Moontower Saloon opened in winter 2012 and has expanded since then, adding parking, decks, volleyball courts and other facility improvements.

Co-owner Josh Bumb said the business also aims to build a 10,000-square-foot dance hall featuring medium-sized musical acts. A date has not been determined, but ideally work will begin in early 2016, he said.  

Talamas said he loves seeing new businesses but hopes police presence will increase to keep streets safe, considering the amount of bars in the area. 

Merchants joining forces

SoChaca Austin Merchants need to organize, said Jill Swift, Johnny G’s Meat Market co-owner. 

“We’re like the best-kept secret [in Austin],” she said. 

Restaurants, bars and a roller rink are among the establishments that make up SoChaca’s eclectic mix, Swift said.

When Earlita Hellums, owner of Austin Roller Rink, heard about the SoChaca merchants group, she said she decided right away that she was on board.

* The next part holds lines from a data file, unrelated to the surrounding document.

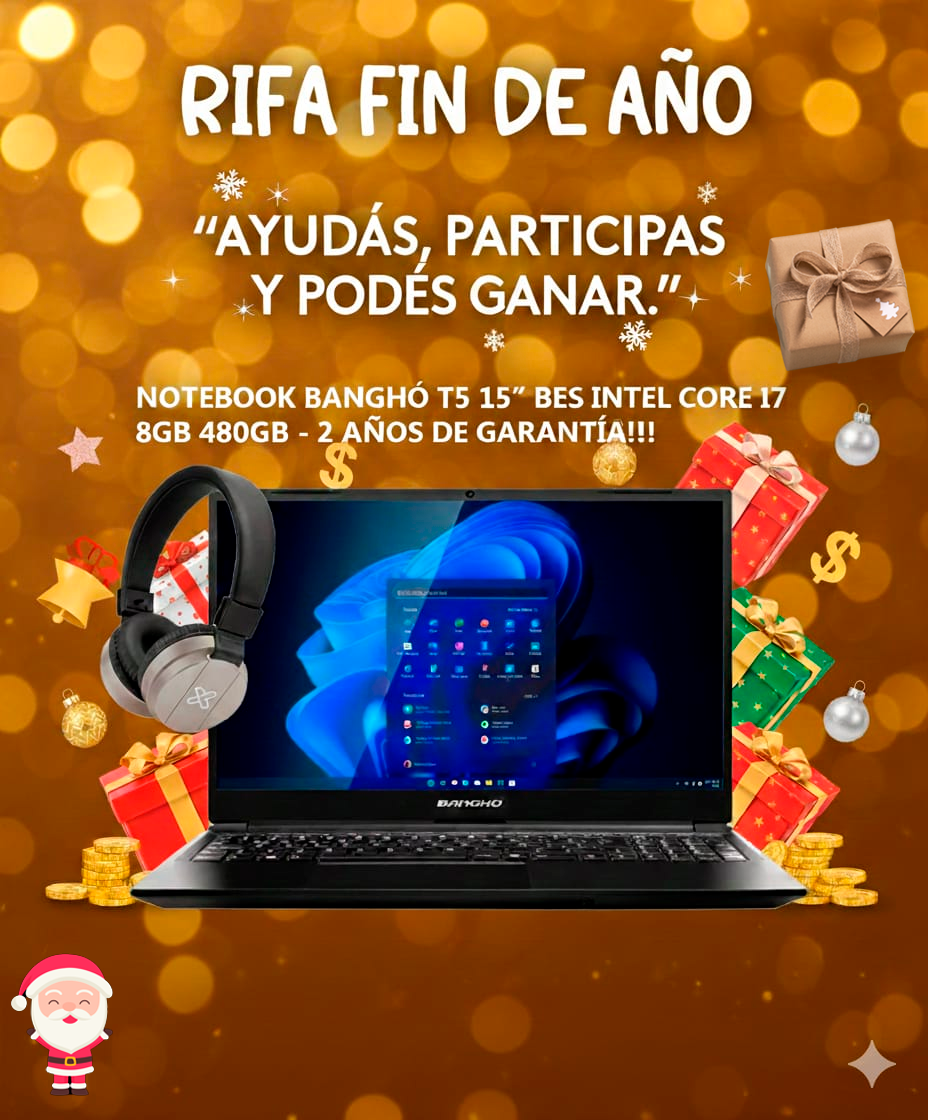
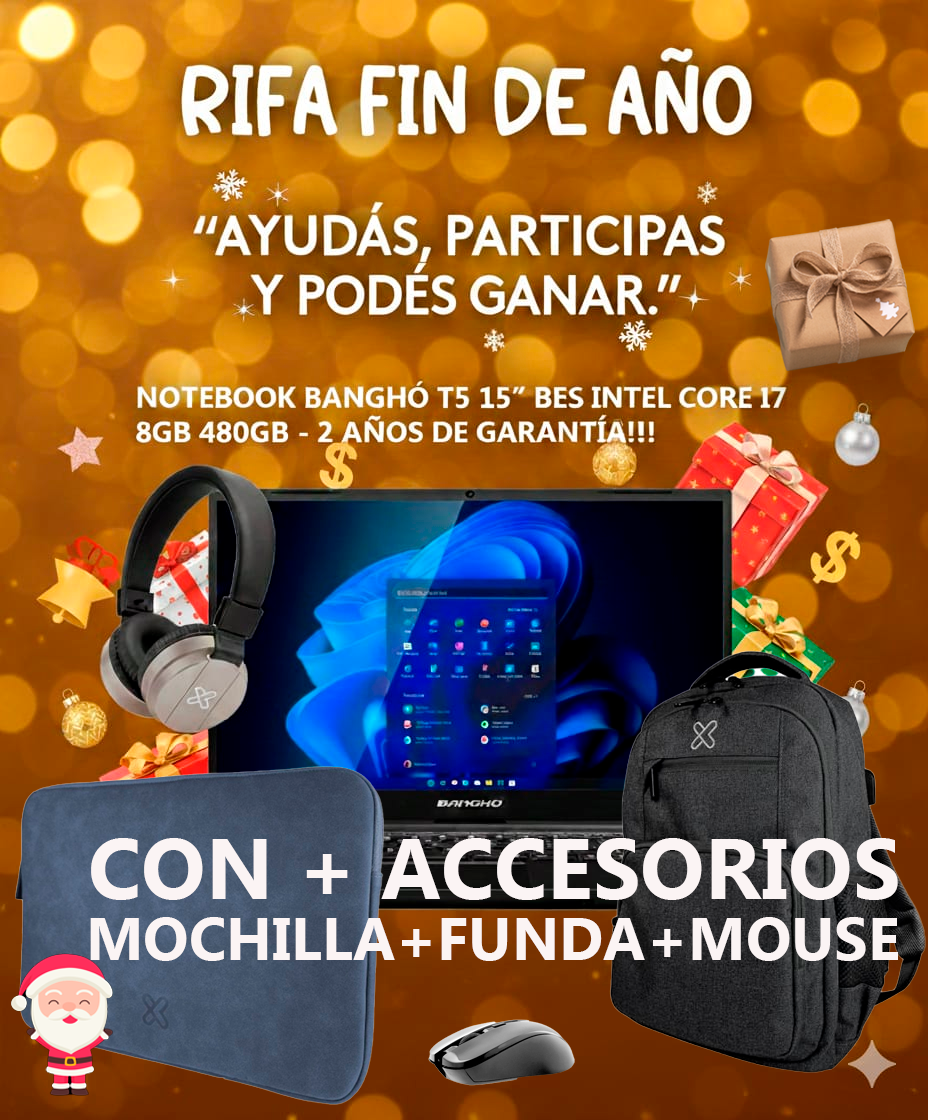
Add files via upload

Changed region(s): [[0.0, 0.5625, 1.0, 1.0], [0.4688, 0.9062, 0.625, 0.9688]]

diff --git a/index.html b/index.html
@@ -17,7 +17,7 @@
             
             <div class="prize-display">
                 <img src="NB.png" alt="Notebook Banghó i7" class="notebook-img">
-                <div class="gift-tag">+ Auriculares BT de Regalo!</div>
+                <div class="gift-tag">+ Kit Completo de Regalo!</div>
             </div>
 
             <p class="specs">i7 | 8GB RAM | 480GB SSD | 15"</p>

“It’s hard to be a small business,” Hellums said. “Every little bit helps, and there is plenty of business to go around. If you can help other businesses find success, then that’s great.”

The group formed a Facebook page in March and plans to publicize local events, said Diane Winslow, co-owner of It’s About Thyme Garden Center.

“Unless you are traveling through for your commute, I think people wouldn’t be as aware that all these businesses exist down here,” Amoroso said.

Business districts can help bring residents together, said Rebecca Melancon, executive director of the Austin Independent Business Alliance, which has established its IBIZ districts —local business districts—in areas throughout Austin, including on South First Street. 

“It’s about local business,” Melancon said. “It’s not about how funky you can be or bizarre you can be. [Business districts] are neighborhood destination points of local businesses.”

Creating districts helps support community, she said.

“We’ve bridged the gap in so many ways [in terms of] helping the residents see the businesses not as those commercial entities on the street but as neighbors.” 

For additional coverage from our media partner KVUE, watch "Businesses want to nickname part of South Austin 'SoChaca.'"